▶ Work order:
Say how many lines below contain the word "year". The number is the entire reply.

▶ Task inputs:
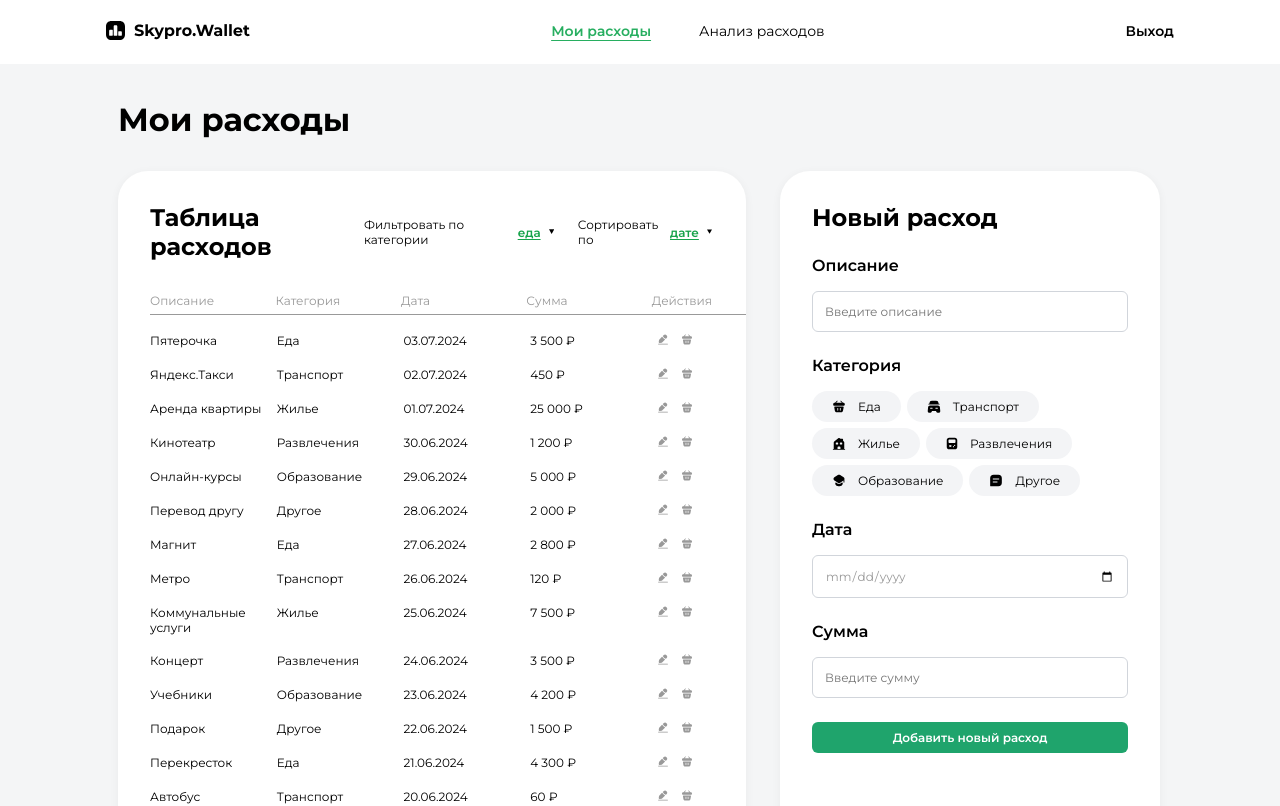
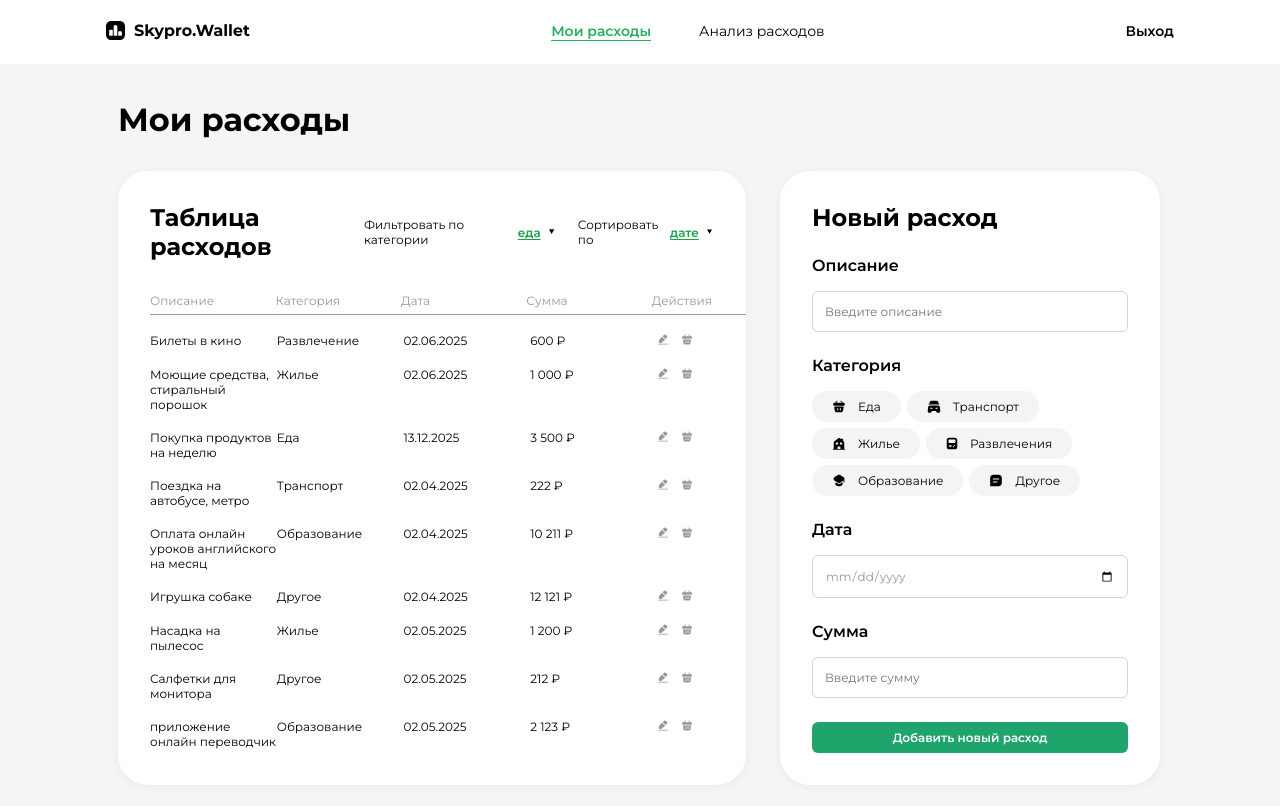
Before and after one commit to nata2864/SkyproWallet, a React (Vite) app: page / in a window 1280 px wide. Shown: the top 806 px of the page. Built offline with nearby package versions, Linux system fonts and the light colour scheme; sample sign-in values are in the browser's storage.

Commit message:
Добавлены фильтрация и сортировка данных

```diff
--- a/src/components/Main/Main.jsx
+++ b/src/components/Main/Main.jsx
@@ -24,6 +24,7 @@ import {
 } from "./Main.styled";
 import { TableRow, TableFirstRow } from "../TableRows/TableRows";
 import React, { useState } from "react";
+import { exspenses as data, categoryTranslations } from "../../const";
 const MiniCar = "/second-box/mini-car.svg";
 const MiniFood = "/second-box/mini-food.svg";
 const MiniGames = "/second-box/mini-games.svg";
@@ -36,6 +37,7 @@ function Main() {
   const [isOpenSorting, setIsOpenSorting] = useState(false);
   const [selectedCategory, setSelectedCategory] = useState(false);
   const [selectedSorting, setSelectedSorting] = useState(false);
+  const [filteredData, setFilteredData] = useState(data);
   const categories = [
     { name: "Еда", icon: MiniFood },
     { name: "Транспорт", icon: MiniCar },
@@ -44,225 +46,46 @@ function Main() {
     { name: "Образование", icon: MiniTeacher },
     { name: "Другое", icon: MiniOther },
   ];
+  const formatDate = (dateString) => {
+    const date = new Date(dateString);
+    const day = String(date.getDate()).padStart(2, "0");
+    const month = String(date.getMonth() + 1).padStart(2, "0");
+    const year = date.getFullYear();
+    return `${day}.${month}.${year}`;
+  };
   const sortings = [{ name: "Дате" }, { name: "Сумме" }];
   const handleCategorySelect = (category) => {
-    setSelectedCategory(category === selectedCategory ? false : category);
+    const newCategory = category === selectedCategory ? false : category;
+    setSelectedCategory(newCategory);
+    if (!newCategory) {
+      setFilteredData(data);
+    } else {
+      const categoryKey = Object.keys(categoryTranslations).find(
+        (key) => categoryTranslations[key] === category
+      );
+
+      setFilteredData(
+        data.filter((expense) => expense.category === categoryKey)
+      );
+    }
   };
   const handleSortingsSelect = (sorting) => {
-    setSelectedSorting(sorting === selectedSorting ? false : sorting);
+    const newSorting = sorting === selectedSorting ? false : sorting;
+    setSelectedSorting(newSorting);
+    if (!newSorting) {
+      setFilteredData(data);
+    } else {
+      setFilteredData((prevData) => {
+        const sorted = [...prevData];
+        if (sorting === "Дате") {
+          sorted.sort((a, b) => new Date(b.date) - new Date(a.date));
+        } else if (sorting === "Сумме") {
+          sorted.sort((a, b) => b.sum - a.sum);
+        }
+        return sorted;
+      });
+    }
   };
-  const data = [
-    {
-      id: 1,
-      description: "Пятерочка",
-      category: "Еда",
-      date: "03.07.2024",
-      amount: "3 500 ₽",
-    },
-    {
-      id: 2,
-      description: "Яндекс.Такси",
-      category: "Транспорт",
-      date: "02.07.2024",
-      amount: "450 ₽",
-    },
-    {
-      id: 3,
-      description: "Аренда квартиры",
-      category: "Жилье",
-      date: "01.07.2024",
-      amount: "25 000 ₽",
-    },
-    {
-      id: 4,
-      description: "Кинотеатр",
-      category: "Развлечения",
-      date: "30.06.2024",
-      amount: "1 200 ₽",
-    },
-    {
-      id: 5,
-      description: "Онлайн-курсы",
-      category: "Образование",
-      date: "29.06.2024",
-      amount: "5 000 ₽",
-    },
-    {
-      id: 6,
-      description: "Перевод другу",
-      category: "Другое",
-      date: "28.06.2024",
-      amount: "2 000 ₽",
-    },
-    {
-      id: 7,
-      description: "Магнит",
-      category: "Еда",
-      date: "27.06.2024",
-      amount: "2 800 ₽",
-    },
-    {
-      id: 8,
-      description: "Метро",
-      category: "Транспорт",
-      date: "26.06.2024",
-      amount: "120 ₽",
-    },
-    {
-      id: 9,
-      description: "Коммунальные услуги",
-      category: "Жилье",
-      date: "25.06.2024",
-      amount: "7 500 ₽",
-    },
-    {
-      id: 10,
-      description: "Концерт",
-      category: "Развлечения",
-      date: "24.06.2024",
-      amount: "3 500 ₽",
-    },
-    {
-      id: 11,
-      description: "Учебники",
-      category: "Образование",
-      date: "23.06.2024",
-      amount: "4 200 ₽",
-    },
-    {
-      id: 12,
-      description: "Подарок",
-      category: "Другое",
-      date: "22.06.2024",
-      amount: "1 500 ₽",
-    },
-    {
-      id: 13,
-      description: "Перекресток",
-      category: "Еда",
-      date: "21.06.2024",
-      amount: "4 300 ₽",
-    },
-    {
-      id: 14,
-      description: "Автобус",
-      category: "Транспорт",
-      date: "20.06.2024",
-      amount: "60 ₽",
-    },
-    {
-      id: 15,
-      description: "Ремонт",
-      category: "Жилье",
-      date: "19.06.2024",
-      amount: "15 000 ₽",
-    },
-    {
-      id: 16,
-      description: "Театр",
-      category: "Развлечения",
-      date: "18.06.2024",
-      amount: "2 800 ₽",
-    },
-    {
-      id: 17,
-      description: "Яндекс.Практикум",
-      category: "Образование",
-      date: "17.06.2024",
-      amount: "12 000 ₽",
-    },
-    {
-      id: 18,
-      description: "Благотворительность",
-      category: "Другое",
-      date: "16.06.2024",
-      amount: "1 000 ₽",
-    },
-    {
-      id: 19,
-      description: "ВкусВилл",
-      category: "Еда",
-      date: "15.06.2024",
-      amount: "3 700 ₽",
-    },
-    {
-      id: 20,
-      description: "Электричка",
-      category: "Транспорт",
-      date: "14.06.2024",
-      amount: "350 ₽",
-    },
-    {
-      id: 21,
-      description: "Мебель",
-      category: "Жилье",
-      date: "13.06.2024",
-      amount: "32 000 ₽",
-    },
-    {
-      id: 22,
-      description: "Квест-комната",
-      category: "Развлечения",
-      date: "12.06.2024",
-      amount: "2 500 ₽",
-    },
-    {
-      id: 23,
-      description: "Репетитор",
-      category: "Образование",
-      date: "11.06.2024",
-      amount: "3 000 ₽",
-    },
-    {
-      id: 24,
-      description: "Ремонт телефона",
-      category: "Другое",
-      date: "10.06.2024",
-      amount: "5 500 ₽",
-    },
-    {
-      id: 25,
-      description: "Лента",
-      category: "Еда",
-      date: "09.06.2024",
-      amount: "4 100 ₽",
-    },
-    {
-      id: 26,
-      description: "Такси в аэропорт",
-      category: "Транспорт",
-      date: "08.06.2024",
-      amount: "1 200 ₽",
-    },
-    {
-      id: 27,
-      description: "Хозтовары",
-      category: "Жилье",
-      date: "07.06.2024",
-      amount: "2 300 ₽",
-    },
-    {
-      id: 28,
-      description: "Боулинг",
-      category: "Развлечения",
-      date: "06.06.2024",
-      amount: "1 800 ₽",
-    },
-    {
-      id: 29,
-      description: "Канцтовары",
-      category: "Образование",
-      date: "05.06.2024",
-      amount: "900 ₽",
-    },
-    {
-      id: 30,
-      description: "Фотоуслуги",
-      category: "Другое",
-      date: "04.06.2024",
-      amount: "4 000 ₽",
-    },
-  ];
 
   const handleEdit = (id) => {
     console.log("Редактировать запись с id:", id);
@@ -311,7 +134,10 @@ function Main() {
                       {categories.map((category) => (
                         <SCategoryFiltrationElement
                           key={category.name}
-                          onClick={() => handleCategorySelect(category.name)}
+                          onClick={() => {
+                            handleCategorySelect(category.name);
+                            setIsOpenCategory(false);
+                          }}
                           $isSelected={selectedCategory === category.name}
                         >
                           <img src={category.icon} alt="logo" />
@@ -350,7 +176,10 @@ function Main() {
                       {sortings.map((sorting) => (
                         <SSortingElement
                           key={sorting.name}
-                          onClick={() => handleSortingsSelect(sorting.name)}
+                          onClick={() => {
+                            handleSortingsSelect(sorting.name);
+                            setIsOpenSorting(false);
+                          }}
                           $isSelected={selectedSorting === sorting.name}
                         >
                           {sorting.name}
@@ -364,15 +193,17 @@ function Main() {
             <SExpenseTable>
               <TableFirstRow />
               <STableBodyWrapper>
-                {data.map((expense) => (
+                {filteredData.map((expense) => (
                   <TableRow
-                    key={expense.id}
+                    key={expense._id}
                     description={expense.description}
-                    category={expense.category}
-                    date={expense.date}
-                    amount={expense.amount}
-                    onEdit={() => handleEdit(expense.id)}
-                    onDelete={() => handleDelete(expense.id)}
+                    category={
+                      categoryTranslations[expense.category] || expense.category
+                    }
+                    date={formatDate(expense.date)}
+                    amount={`${expense.sum.toLocaleString("ru-RU")} ₽`}
+                    onEdit={() => handleEdit(expense._id)}
+                    onDelete={() => handleDelete(expense._id)}
                   />
                 ))}
               </STableBodyWrapper>
--- a/src/const.js
+++ b/src/const.js
@@ -32,7 +32,7 @@ export const RoutesApp = {
   SIGN_UP: "/sign-up",
   NOT_FOUND: "/*",
   LOGIN: "/login",
-    ANALYSIS: '/analysis'
+  ANALYSIS: "/analysis",
 };
 
 //Обьект ошибок
@@ -64,18 +64,18 @@ export const inputColors = {
 
 export const buttonStyles = {
   active: {
-      color: '#1fa46c',
+    color: "#1fa46c",
   },
   error: {
-      color: '#999999',
+    color: "#999999",
   },
   mobile: {
-      with: '343px',
+    with: "343px",
   },
   desktop: {
-      with: '100%',
+    with: "100%",
   },
-}
+};
 
 // Категории:  food, transport, housing, joy, education, others
 // joy: Развлечения
@@ -83,78 +83,85 @@ export const buttonStyles = {
 // food: Еда
 // education: Образование
 // others: Другое
-export const exspenses =
-[
+export const exspenses = [
   {
-      "_id": "67e52163be69db1bb99a1b71",
-      "userId": "6421860c32e0301869fb3301",
-      "description": "Билеты в кино",
-      "category": "joy",
-      "date": "2025-06-02T00:00:00.000Z",
-      "sum": 600
+    _id: "67e52163be69db1bb99a1b71",
+    userId: "6421860c32e0301869fb3301",
+    description: "Билеты в кино",
+    category: "joy",
+    date: "2025-06-02T00:00:00.000Z",
+    sum: 600,
   },
   {
-      "_id": "67e522dbbe69db1bb99a1b72",
-      "userId": "6421860c32e0301869fb3301",
-      "description": "Моющие средства, стиральный порошок",
-      "category": "housing",
-      "date": "2025-06-02T00:00:00.000Z",
-      "sum": 1000
+    _id: "67e522dbbe69db1bb99a1b72",
+    userId: "6421860c32e0301869fb3301",
+    description: "Моющие средства, стиральный порошок",
+    category: "housing",
+    date: "2025-06-02T00:00:00.000Z",
+    sum: 1000,
   },
   {
-      "_id": "67e52357be69db1bb99a1b74",
-      "userId": "6421860c32e0301869fb3301",
-      "description": "Покупка продуктов на неделю",
-      "category": "food",
-      "date": "2025-12-13T00:00:00.000Z",
-      "sum": 3500
+    _id: "67e52357be69db1bb99a1b74",
+    userId: "6421860c32e0301869fb3301",
+    description: "Покупка продуктов на неделю",
+    category: "food",
+    date: "2025-12-13T00:00:00.000Z",
+    sum: 3500,
   },
   {
-      "_id": "67e52409be69db1bb99a1b75",
-      "userId": "6421860c32e0301869fb3301",
-      "description": "Поездка на автобусе, метро",
-      "category": "transport",
-      "date": "2025-04-02T00:00:00.000Z",
-      "sum": 222
+    _id: "67e52409be69db1bb99a1b75",
+    userId: "6421860c32e0301869fb3301",
+    description: "Поездка на автобусе, метро",
+    category: "transport",
+    date: "2025-04-02T00:00:00.000Z",
+    sum: 222,
   },
   {
-      "_id": "67e5240bbe69db1bb99a1b76",
-      "userId": "6421860c32e0301869fb3301",
-      "description": "Оплата онлайн уроков английского на месяц",
-      "category": "education",
-      "date": "2025-04-02T00:00:00.000Z",
-      "sum": 10211
+    _id: "67e5240bbe69db1bb99a1b76",
+    userId: "6421860c32e0301869fb3301",
+    description: "Оплата онлайн уроков английского на месяц",
+    category: "education",
+    date: "2025-04-02T00:00:00.000Z",
+    sum: 10211,
   },
   {
-      "_id": "67e5240dbe69db1bb99a1b77",
-      "userId": "6421860c32e0301869fb3301",
-      "description": "Игрушка собаке",
-      "category": "others",
-      "date": "2025-04-02T00:00:00.000Z",
-      "sum": 12121
+    _id: "67e5240dbe69db1bb99a1b77",
+    userId: "6421860c32e0301869fb3301",
+    description: "Игрушка собаке",
+    category: "others",
+    date: "2025-04-02T00:00:00.000Z",
+    sum: 12121,
   },
   {
-      "_id": "67e52414be69db1bb99a1b78",
-      "userId": "6421860c32e0301869fb3301",
-      "description": "Насадка на пылесос",
-      "category": "housing",
-      "date": "2025-05-02T00:00:00.000Z",
-      "sum": 1200
+    _id: "67e52414be69db1bb99a1b78",
+    userId: "6421860c32e0301869fb3301",
+    description: "Насадка на пылесос",
+    category: "housing",
+    date: "2025-05-02T00:00:00.000Z",
+    sum: 1200,
   },
   {
-      "_id": "67e52418be69db1bb99a1b79",
-      "userId": "6421860c32e0301869fb3301",
-      "description": "Салфетки для монитора",
-      "category": "others",
-      "date": "2025-05-02T00:00:00.000Z",
-      "sum": 212
+    _id: "67e52418be69db1bb99a1b79",
+    userId: "6421860c32e0301869fb3301",
+    description: "Салфетки для монитора",
+    category: "others",
+    date: "2025-05-02T00:00:00.000Z",
+    sum: 212,
   },
   {
-      "_id": "67e5241abe69db1bb99a1b7a",
-      "userId": "6421860c32e0301869fb3301",
-      "description": "приложение онлайн переводчик",
-      "category": "education",
-      "date": "2025-05-02T00:00:00.000Z",
-      "sum": 2123
-  }
-]
+    _id: "67e5241abe69db1bb99a1b7a",
+    userId: "6421860c32e0301869fb3301",
+    description: "приложение онлайн переводчик",
+    category: "education",
+    date: "2025-05-02T00:00:00.000Z",
+    sum: 2123,
+  },
+];
+export const categoryTranslations = {
+  food: "Еда",
+  transport: "Транспорт",
+  housing: "Жилье",
+  joy: "Развлечение",
+  education: "Образование",
+  others: "Другое",
+};
```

▶ Solved exercise:
2